Research on attitudes regarding the use and timing of deep brain stimulation (DBS) has been mostly qualitative to this date. In this study, we aim to examine attitudes and perceptions about the use and timing of DBS in patients with Parkinson's disease (PD) who have not had DBS. We designed an online survey comprising Likert-type, multiple choice, and rank-order questions and distributed it to PD patients. We recruited participants via flyers, the Michael J. Fox Foundation Trial Finder, and the Parkinson Alliance website. We analyzed considerations for choosing or rejecting DBS and when participants would consider such a decision to be premature. Data were analyzed using descriptive and inferential statistics, including a multinomial logistic regression model. Among the 285 participants who reported not having undergone DBS, the most frequent concerns were related to the efficacy of DBS and not having exhausted medication alternatives. DBS was viewed as less convenient, effective, and safe when PD symptoms were still manageable by medication. Our regression model suggests that having fewer concerns over technical problems was a positive predictor of preferring early DBS, while concerns over DBS interfering with friendships and relationships was a negative predictor. Our results suggest that patients with PD who have not undergone DBS have a wide variety of attitudes regarding DBS and its timing. Given the increasing number of therapeutic options for PD, future work should compare perceptions and preferences regarding different PD treatment modalities to provide the best counseling for patients regarding their therapeutic options.

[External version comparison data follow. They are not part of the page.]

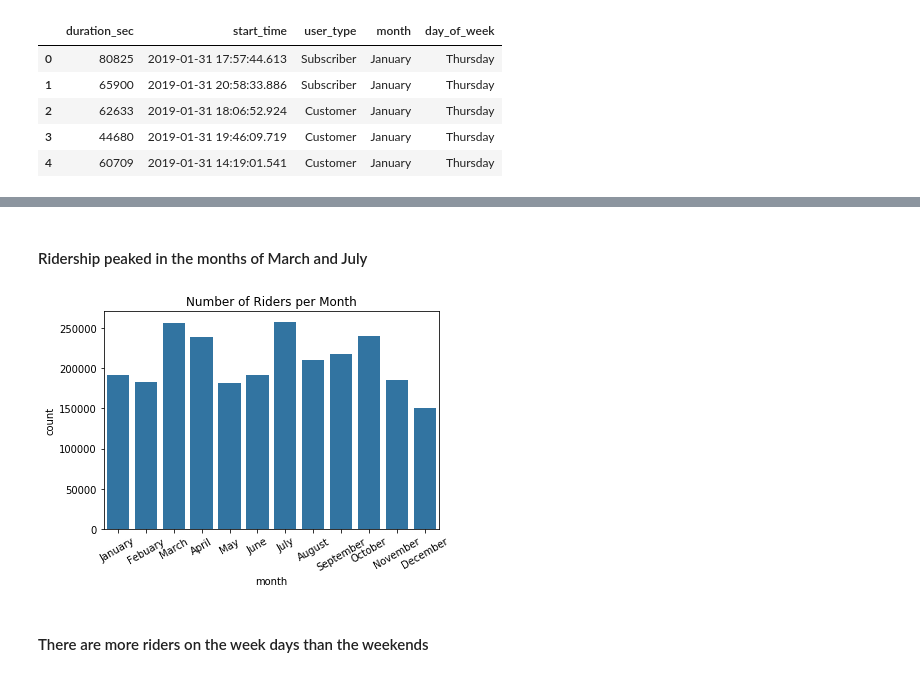
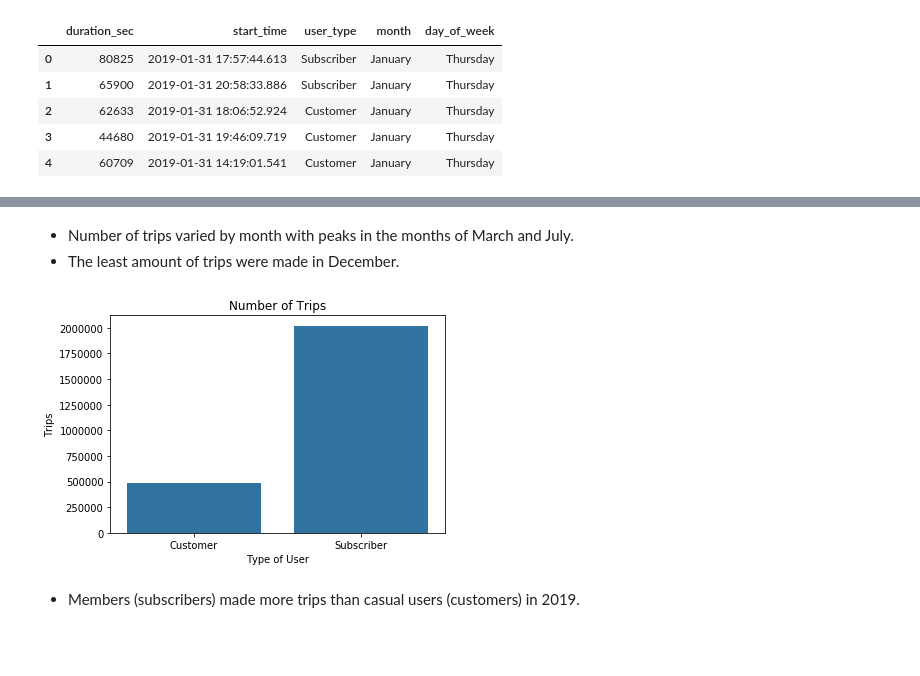
Before and after one commit to schoolkidrich/bike_ridership_sf, a Jupyter notebook: bike_ridership_sf.ipynb, the cells around one changed output, grey strips where cells are left out. Drawn from its saved outputs; the diff is of its cells as text; code cells hidden in the pictures; blank space fills up the shorter version.

```diff
--- a/bike_ridership_sf.ipynb
+++ b/bike_ridership_sf.ipynb
@@ -123,10 +150,12 @@ df['month']=df['month'].astype(month_order)
 # %% [markdown]
-#### Ridership peaked in the months of March and July
+- Number of trips varied by month with peaks in the months of March and July.
+- The least amount of trips were made in December.
 # %%
-sb.countplot(data = df, x = 'month',color = base_color)
-plt.title('Number of Riders per Month')
-plt.xticks(rotation = 30);
+sb.countplot(data = df, x = 'user_type', color = base_color)
+plt.title('Number of Trips')
+plt.xlabel("Type of User")
+plt.ylabel('Trips');
 # %% [output]
-[figure, old version]
+[figure, new version]
-# %% [markdown]
-#### There are more riders on the week days than the weekends
+# %% [markdown]
+- Members (subscribers) made more trips than casual users (customers) in 2019.
```
Also changed, not shown: parts of 23 cells of this notebook.
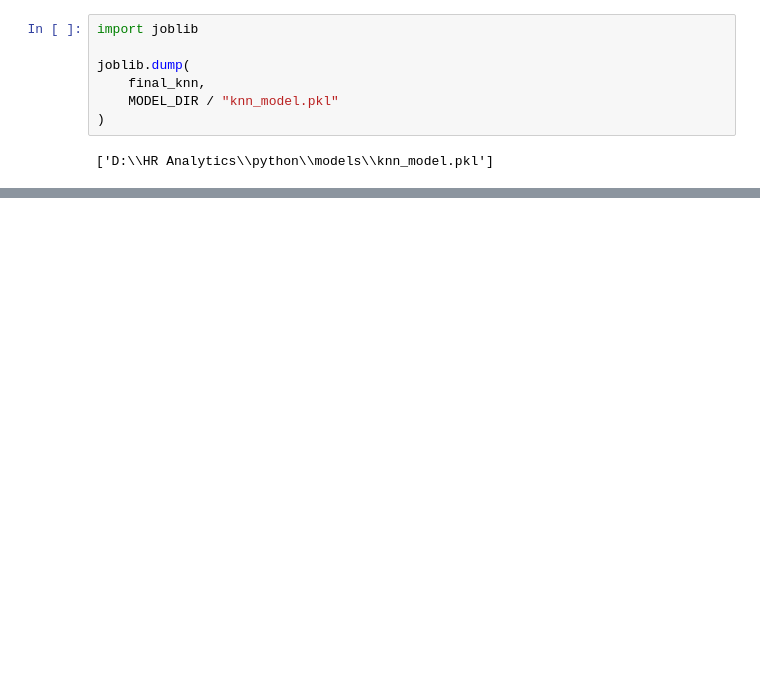
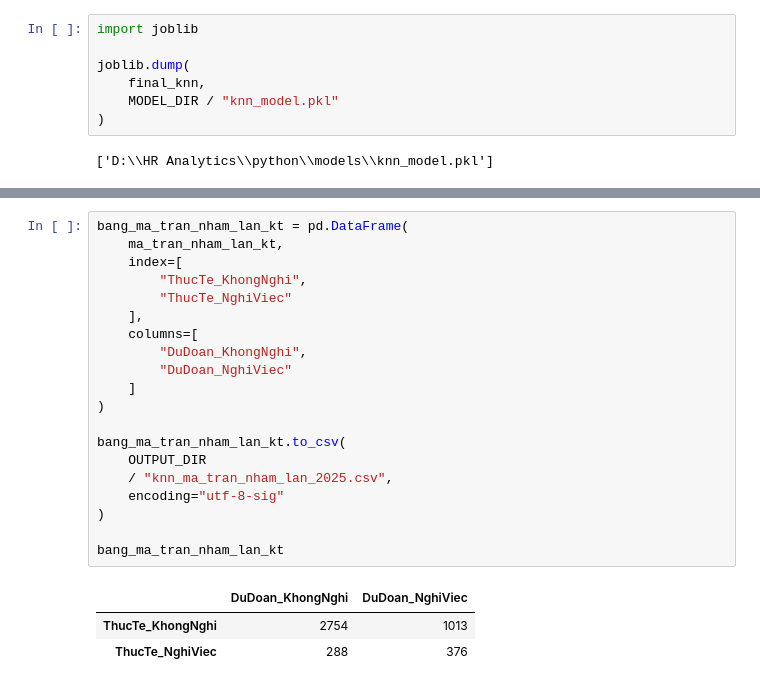
Before and after one commit to thanhbinh2505/employee-attrition-analytics, a Jupyter notebook: python/notebooks/03_knn.ipynb, the cells around one changed output, grey strips where cells are left out. Cells and saved outputs as stored; diff of their text form; blank space fills up the shorter version.

```diff
--- a/python/notebooks/03_knn.ipynb
+++ b/python/notebooks/03_knn.ipynb
@@ -745,0 +860,24 @@ joblib.dump(
+# %%
+bang_ma_tran_nham_lan_kt = pd.DataFrame(
+    ma_tran_nham_lan_kt,
+    index=[
+        "ThucTe_KhongNghi",
+        "ThucTe_NghiViec"
+    ],
+    columns=[
+        "DuDoan_KhongNghi",
+        "DuDoan_NghiViec"
+    ]
+)
+
+bang_ma_tran_nham_lan_kt.to_csv(
+    OUTPUT_DIR
+    / "knn_ma_tran_nham_lan_2025.csv",
+    encoding="utf-8-sig"
+)
+
+bang_ma_tran_nham_lan_kt
+# %% [output]
+|  | DuDoan_KhongNghi | DuDoan_NghiViec |
+| ThucTe_KhongNghi | 2754 | 1013 |
+| ThucTe_NghiViec | 288 | 376 |
```
Also changed, not shown: parts of 7 cells of this notebook, 6 other files.
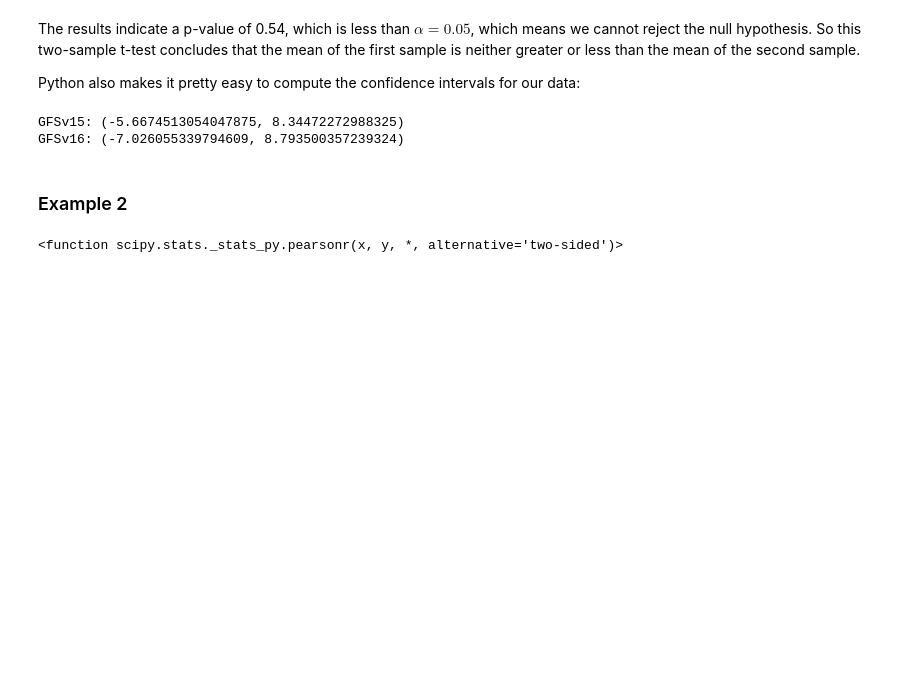
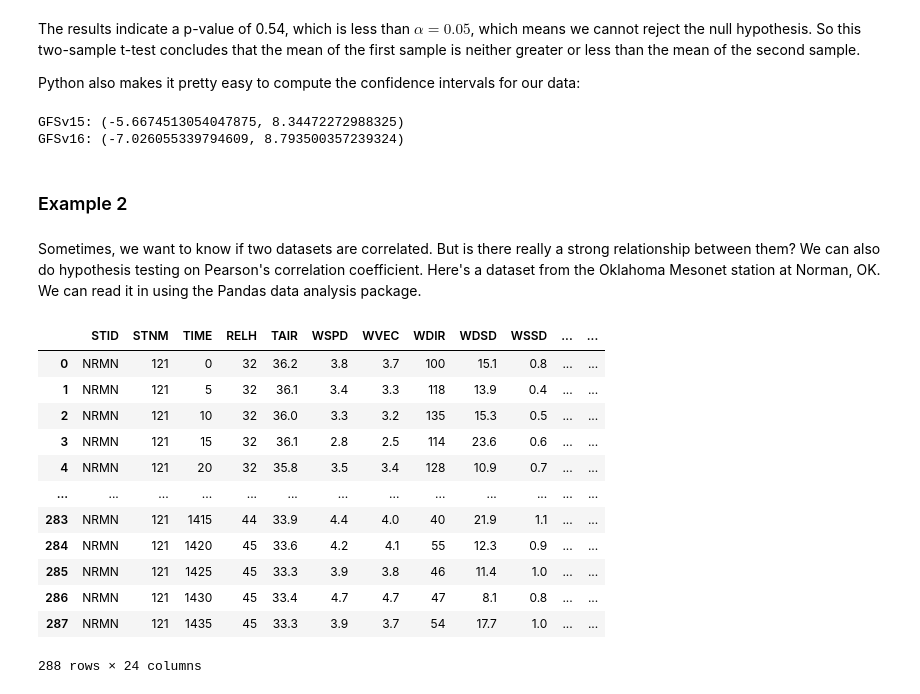
Before and after one commit to wblumberg/ESCI446, a Jupyter notebook: Bayesian_and_Frequentist/Frequentist.ipynb, the cells around one changed output. Saved outputs shown, nothing was run; the diff lists cells and outputs as text; code cells hidden in the pictures; blank space fills up the shorter version.

```diff
--- a/Bayesian_and_Frequentist/Frequentist.ipynb
+++ b/Bayesian_and_Frequentist/Frequentist.ipynb
@@ -100,7 +101,23 @@ GFSv15: (-5.6674513054047875, 8.34472272988325)
 GFSv16: (-7.026055339794609, 8.793500357239324)
 # %% [markdown]
 ### Example 2
+# %% [markdown]
+Sometimes, we want to know if two datasets are correlated.  But is there really a strong relationship between them?  We can also do hypothesis testing on Pearson's correlation coefficient.  Here's a dataset from the Oklahoma Mesonet station at Norman, OK.  We can read it in using the Pandas data analysis package.
 # %%
-stats.pearsonr()
+data = pd.read_csv('data/nrmn.mts', header=2, delim_whitespace=True)
-# %% [output]
-<function scipy.stats._stats_py.pearsonr(x, y, *, alternative='two-sided')>
+# %%
+data
+# %% [output]
+|  | STID | STNM | TIME | RELH | TAIR | WSPD | WVEC | WDIR | WDSD | WSSD | ... | ... |
+| 0 | NRMN | 121 | 0 | 32 | 36.2 | 3.8 | 3.7 | 100 | 15.1 | 0.8 | ... | ... |
+| 1 | NRMN | 121 | 5 | 32 | 36.1 | 3.4 | 3.3 | 118 | 13.9 | 0.4 | ... | ... |
+| 2 | NRMN | 121 | 10 | 32 | 36.0 | 3.3 | 3.2 | 135 | 15.3 | 0.5 | ... | ... |
+| 3 | NRMN | 121 | 15 | 32 | 36.1 | 2.8 | 2.5 | 114 | 23.6 | 0.6 | ... | ... |
+| 4 | NRMN | 121 | 20 | 32 | 35.8 | 3.5 | 3.4 | 128 | 10.9 | 0.7 | ... | ... |
+| ... | ... | ... | ... | ... | ... | ... | ... | ... | ... | ... | ... | ... |
+| 283 | NRMN | 121 | 1415 | 44 | 33.9 | 4.4 | 4.0 | 40 | 21.9 | 1.1 | ... | ... |
+| 284 | NRMN | 121 | 1420 | 45 | 33.6 | 4.2 | 4.1 | 55 | 12.3 | 0.9 | ... | ... |
+| 285 | NRMN | 121 | 1425 | 45 | 33.3 | 3.9 | 3.8 | 46 | 11.4 | 1.0 | ... | ... |
+| 286 | NRMN | 121 | 1430 | 45 | 33.4 | 4.7 | 4.7 | 47 | 8.1 | 0.8 | ... | ... |
+| 287 | NRMN | 121 | 1435 | 45 | 33.3 | 3.9 | 3.7 | 54 | 17.7 | 1.0 | ... | ... |
+288 rows × 24 columns
```
Also changed, not shown: parts of 10 cells of this notebook, 2 other files.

All Science Journal Classification (ASJC) codes
- Clinical Neurology
- Physiology (medical)